(Stored items)
============
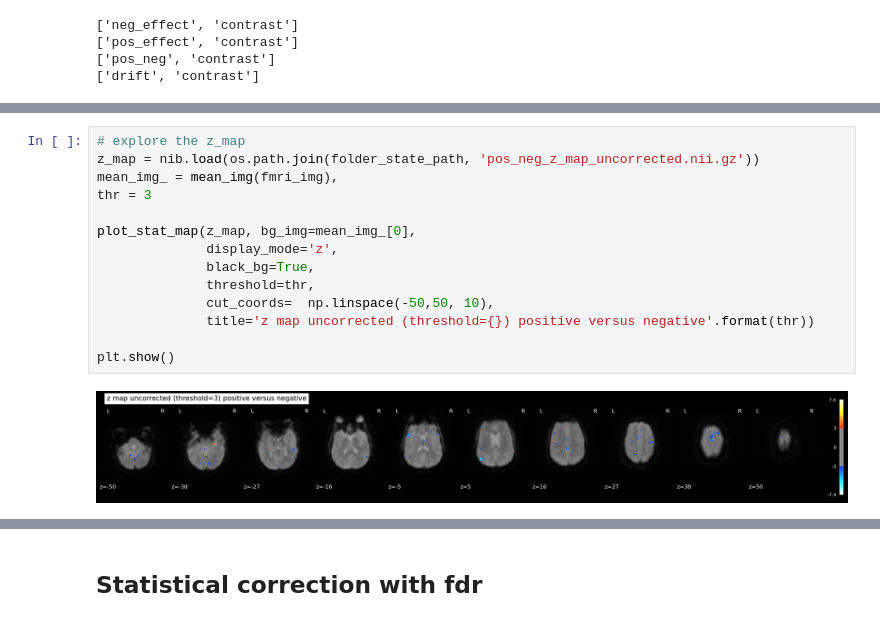
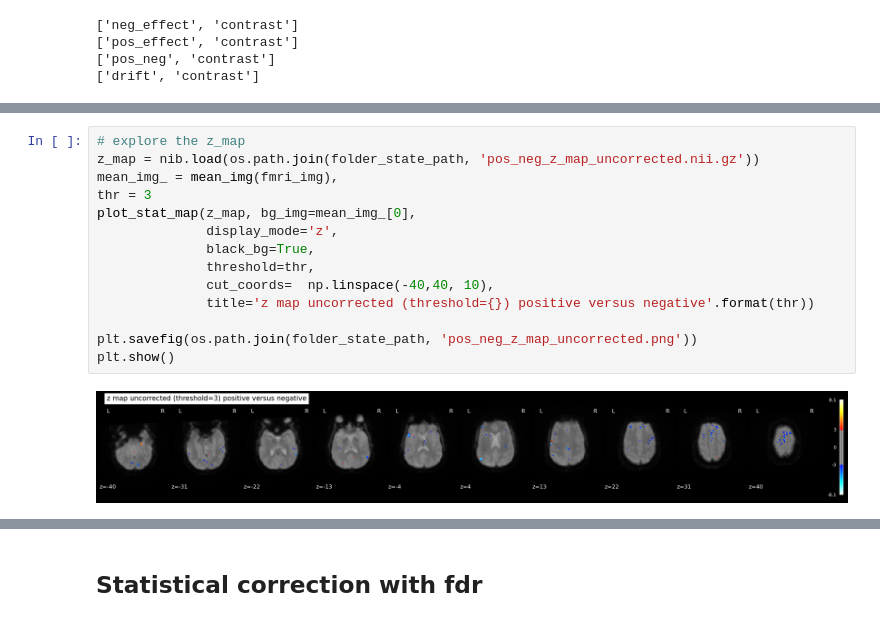
Before and after one commit to loufourneaux/project_1_nssp, a Jupyter notebook: design_matrix_GLM.ipynb, the cells around one changed output, grey strips where cells are left out. Drawn from its saved outputs; the diff is of its cells as text.

```diff
--- a/design_matrix_GLM.ipynb
+++ b/design_matrix_GLM.ipynb
@@ -227,16 +211,16 @@ for contrast in [neg_effect,pos_effect,pos_neg]:
 # %%
 # explore the z_map
 z_map = nib.load(os.path.join(folder_state_path, 'pos_neg_z_map_uncorrected.nii.gz'))
 mean_img_ = mean_img(fmri_img),
 thr = 3
-
 plot_stat_map(z_map, bg_img=mean_img_[0],
               display_mode='z',
               black_bg=True,
               threshold=thr,
-              cut_coords=  np.linspace(-50,50, 10),
+              cut_coords=  np.linspace(-40,40, 10),
               title='z map uncorrected (threshold={}) positive versus negative'.format(thr))
 
+plt.savefig(os.path.join(folder_state_path, 'pos_neg_z_map_uncorrected.png'))
 plt.show()
 # %% [output]
-[figure, old version]
+[figure, new version]
```
Also changed, not shown: parts of 28 cells of this notebook.
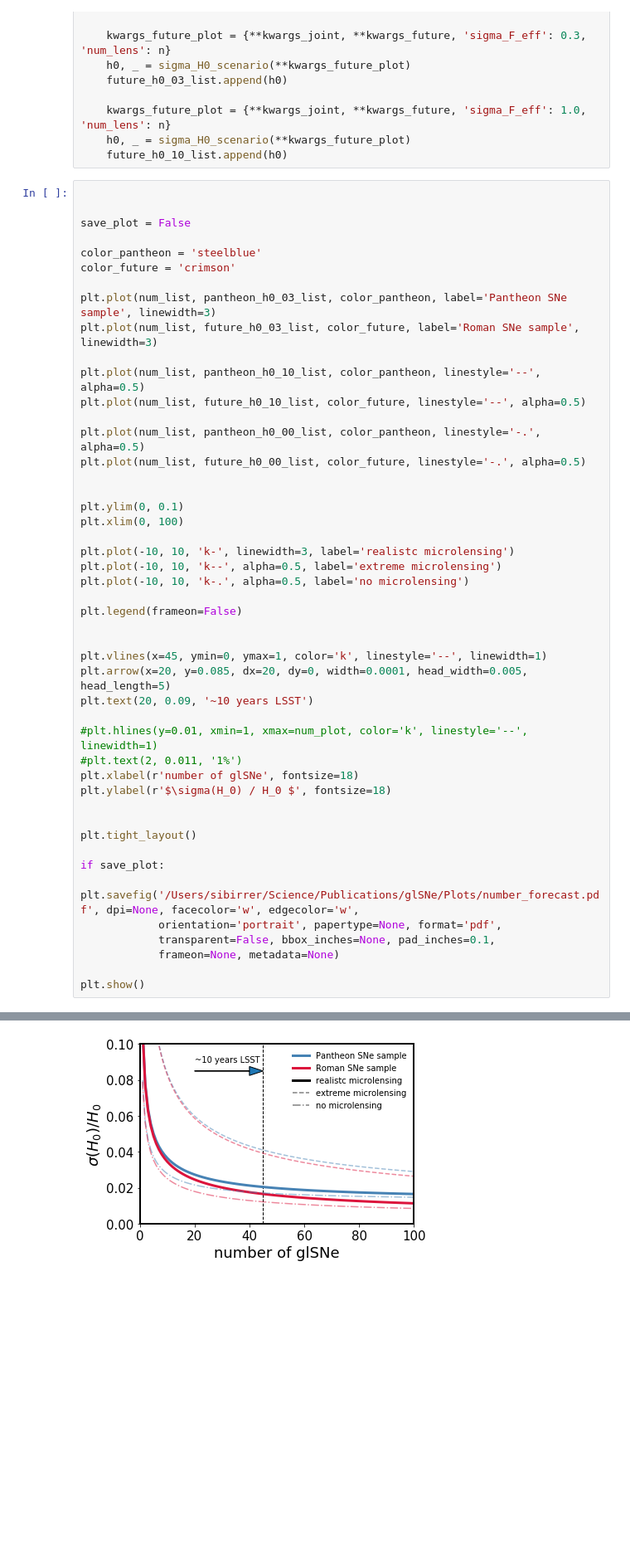
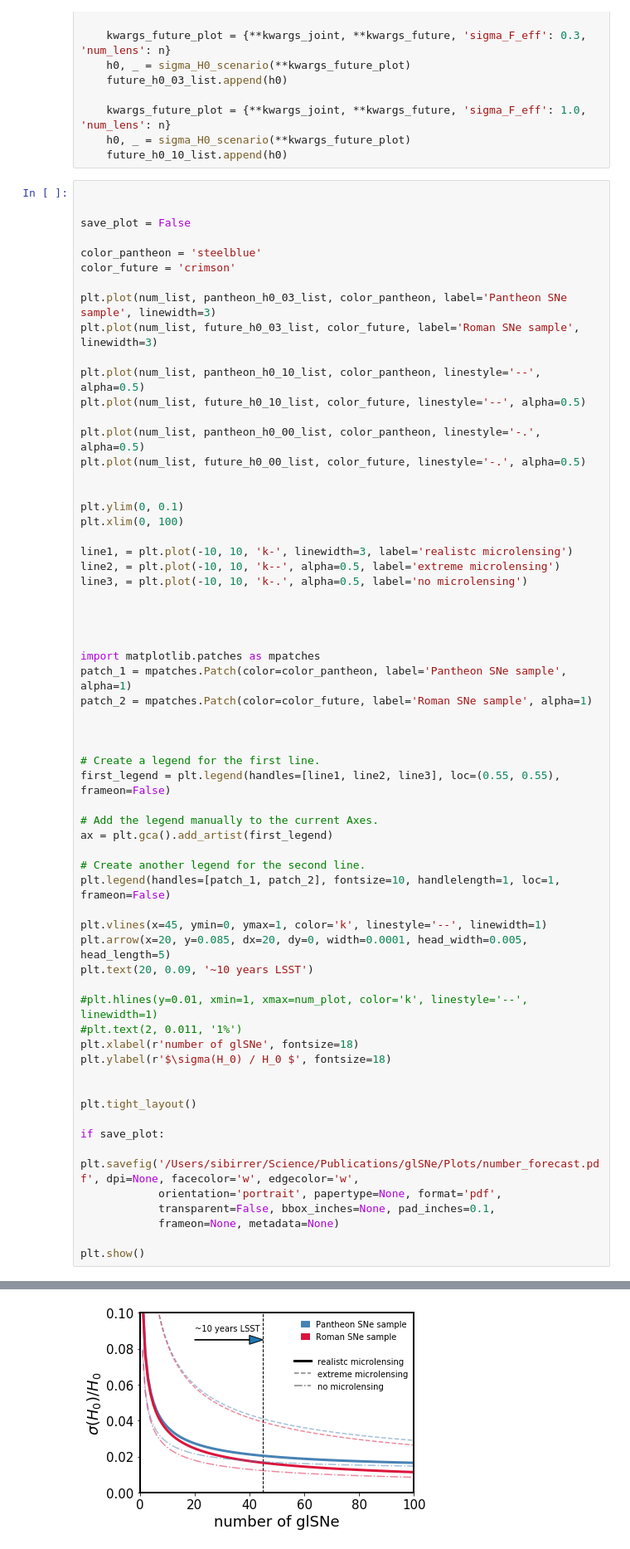
Before and after one commit to sibirrer/glSNe, a Jupyter notebook: Notebooks/analytic_error_propagation.ipynb, the cells around one changed output, grey strips where cells are left out. Shown at 83% size. Drawn from its saved outputs; the diff is of its cells as text; blank space fills up the shorter version.

```diff
--- a/Notebooks/analytic_error_propagation.ipynb
+++ b/Notebooks/analytic_error_propagation.ipynb
@@ -229,35 +229,50 @@ plt.plot(num_list, pantheon_h0_00_list, color_pantheon, linestyle='-.', alpha=0.
 plt.plot(num_list, future_h0_00_list, color_future, linestyle='-.', alpha=0.5)
 
 
 plt.ylim(0, 0.1)
 plt.xlim(0, 100)
 
-plt.plot(-10, 10, 'k-', linewidth=3, label='realistc microlensing')
-plt.plot(-10, 10, 'k--', alpha=0.5, label='extreme microlensing')
-plt.plot(-10, 10, 'k-.', alpha=0.5, label='no microlensing')
+line1, = plt.plot(-10, 10, 'k-', linewidth=3, label='realistc microlensing')
+line2, = plt.plot(-10, 10, 'k--', alpha=0.5, label='extreme microlensing')
+line3, = plt.plot(-10, 10, 'k-.', alpha=0.5, label='no microlensing')
 
-plt.legend(frameon=False)
 
+
+
+import matplotlib.patches as mpatches
+patch_1 = mpatches.Patch(color=color_pantheon, label='Pantheon SNe sample', alpha=1)
+patch_2 = mpatches.Patch(color=color_future, label='Roman SNe sample', alpha=1)
+
+
+
+# Create a legend for the first line.
+first_legend = plt.legend(handles=[line1, line2, line3], loc=(0.55, 0.55), frameon=False)
+
+# Add the legend manually to the current Axes.
+ax = plt.gca().add_artist(first_legend)
+
+# Create another legend for the second line.
+plt.legend(handles=[patch_1, patch_2], fontsize=10, handlelength=1, loc=1, frameon=False)
 
 plt.vlines(x=45, ymin=0, ymax=1, color='k', linestyle='--', linewidth=1)
 plt.arrow(x=20, y=0.085, dx=20, dy=0, width=0.0001, head_width=0.005, head_length=5)
 plt.text(20, 0.09, '~10 years LSST')
 
 #plt.hlines(y=0.01, xmin=1, xmax=num_plot, color='k', linestyle='--', linewidth=1)
 #plt.text(2, 0.011, '1%')
 plt.xlabel(r'number of glSNe', fontsize=18)
 plt.ylabel(r'$\sigma(H_0) / H_0 $', fontsize=18)
 
 
 plt.tight_layout()
 
 if save_plot:
     plt.savefig('/Users/sibirrer/Science/Publications/glSNe/Plots/number_forecast.pdf', dpi=None, facecolor='w', edgecolor='w',
             orientation='portrait', papertype=None, format='pdf',
             transparent=False, bbox_inches=None, pad_inches=0.1,
             frameon=None, metadata=None)
 
 plt.show()
 # %% [output]
 The frameon kwarg was deprecated in Matplotlib 3.1 and will be removed in 3.3. Use facecolor instead.
-[figure, old version]
+[figure, new version]
```
Also changed, not shown: 2 other files.
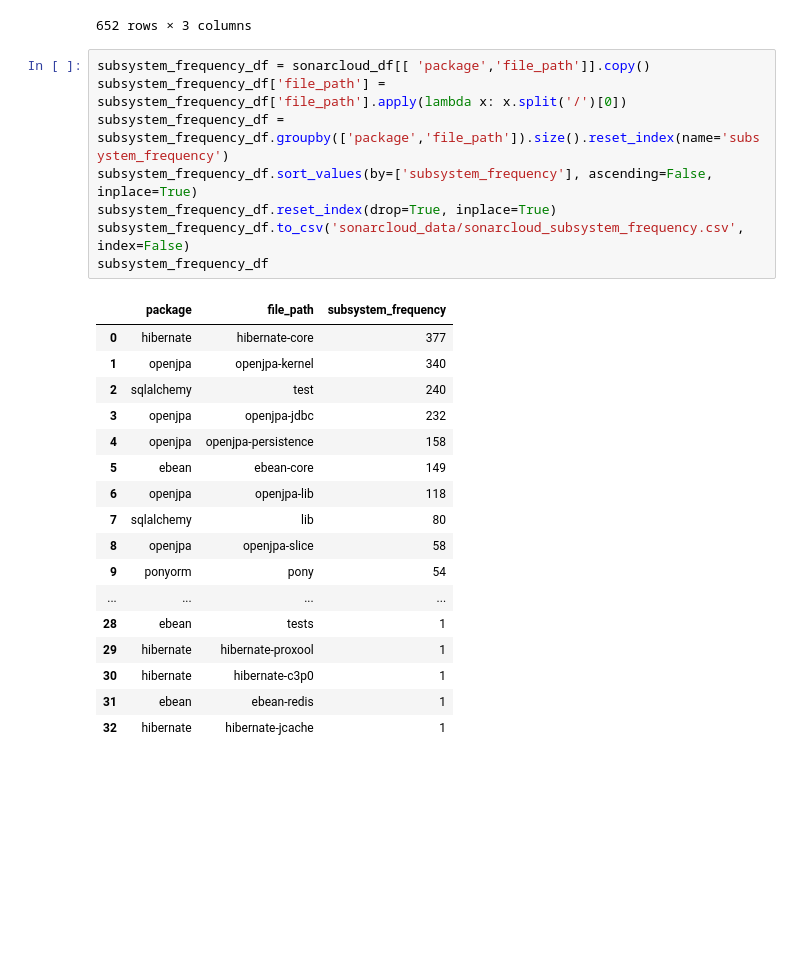
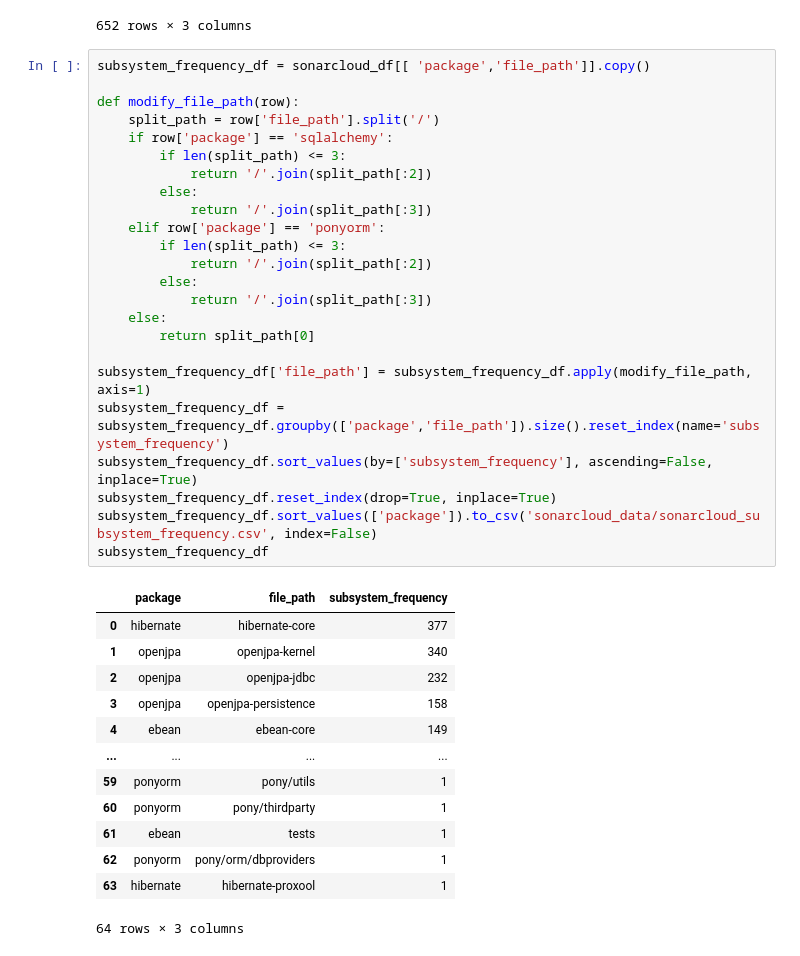
Before and after one commit to Hashir-Jamil/static-analysis-tools-comparison, a Jupyter notebook: static_analysis_data.ipynb, the cells around one changed output. Cells and saved outputs as stored; diff of their text form; blank space fills up the shorter version.

Commit message:
bug frequency by subsystem plots and csv made for sonarcloud

```diff
--- a/static_analysis_data.ipynb
+++ b/static_analysis_data.ipynb
@@ -109,27 +109,39 @@ file_path_frequency_df
 652 rows × 3 columns
 # %%
 subsystem_frequency_df = sonarcloud_df[[ 'package','file_path']].copy()
-subsystem_frequency_df['file_path'] = subsystem_frequency_df['file_path'].apply(lambda x: x.split('/')[0])
+
+def modify_file_path(row):
+    split_path = row['file_path'].split('/')
+    if row['package'] == 'sqlalchemy':
+        if len(split_path) <= 3:
+            return '/'.join(split_path[:2])
+        else:
+            return '/'.join(split_path[:3])
+    elif row['package'] == 'ponyorm':
+        if len(split_path) <= 3:
+            return '/'.join(split_path[:2])
+        else:
+            return '/'.join(split_path[:3])
+    else:
+        return split_path[0]
+
+subsystem_frequency_df['file_path'] = subsystem_frequency_df.apply(modify_file_path, axis=1)
 subsystem_frequency_df = subsystem_frequency_df.groupby(['package','file_path']).size().reset_index(name='subsystem_frequency')
 subsystem_frequency_df.sort_values(by=['subsystem_frequency'], ascending=False, inplace=True)
 subsystem_frequency_df.reset_index(drop=True, inplace=True)
-subsystem_frequency_df.to_csv('sonarcloud_data/sonarcloud_subsystem_frequency.csv', index=False)
+subsystem_frequency_df.sort_values(['package']).to_csv('sonarcloud_data/sonarcloud_subsystem_frequency.csv', index=False)
 subsystem_frequency_df
 # %% [output]
 |  | package | file_path | subsystem_frequency |
 | 0 | hibernate | hibernate-core | 377 |
 | 1 | openjpa | openjpa-kernel | 340 |
-| 2 | sqlalchemy | test | 240 |
-| 3 | openjpa | openjpa-jdbc | 232 |
-| 4 | openjpa | openjpa-persistence | 158 |
-| 5 | ebean | ebean-core | 149 |
-| 6 | openjpa | openjpa-lib | 118 |
-| 7 | sqlalchemy | lib | 80 |
-| 8 | openjpa | openjpa-slice | 58 |
-| 9 | ponyorm | pony | 54 |
+| 2 | openjpa | openjpa-jdbc | 232 |
+| 3 | openjpa | openjpa-persistence | 158 |
+| 4 | ebean | ebean-core | 149 |
 | ... | ... | ... | ... |
-| 28 | ebean | tests | 1 |
-| 29 | hibernate | hibernate-proxool | 1 |
-| 30 | hibernate | hibernate-c3p0 | 1 |
-| 31 | ebean | ebean-redis | 1 |
-| 32 | hibernate | hibernate-jcache | 1 |
+| 59 | ponyorm | pony/utils | 1 |
+| 60 | ponyorm | pony/thirdparty | 1 |
+| 61 | ebean | tests | 1 |
+| 62 | ponyorm | pony/orm/dbproviders | 1 |
+| 63 | hibernate | hibernate-proxool | 1 |
+64 rows × 3 columns
```
Also changed, not shown: parts of 1 cell of this notebook, 1 other file.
============
**Task prompt:** For this exercise, return every line from the data that holds the string "mpatches".

**Result for this exercise:**
+import matplotlib.patches as mpatches
+patch_1 = mpatches.Patch(color=color_pantheon, label='Pantheon SNe sample', alpha=1)
+patch_2 = mpatches.Patch(color=color_future, label='Roman SNe sample', alpha=1)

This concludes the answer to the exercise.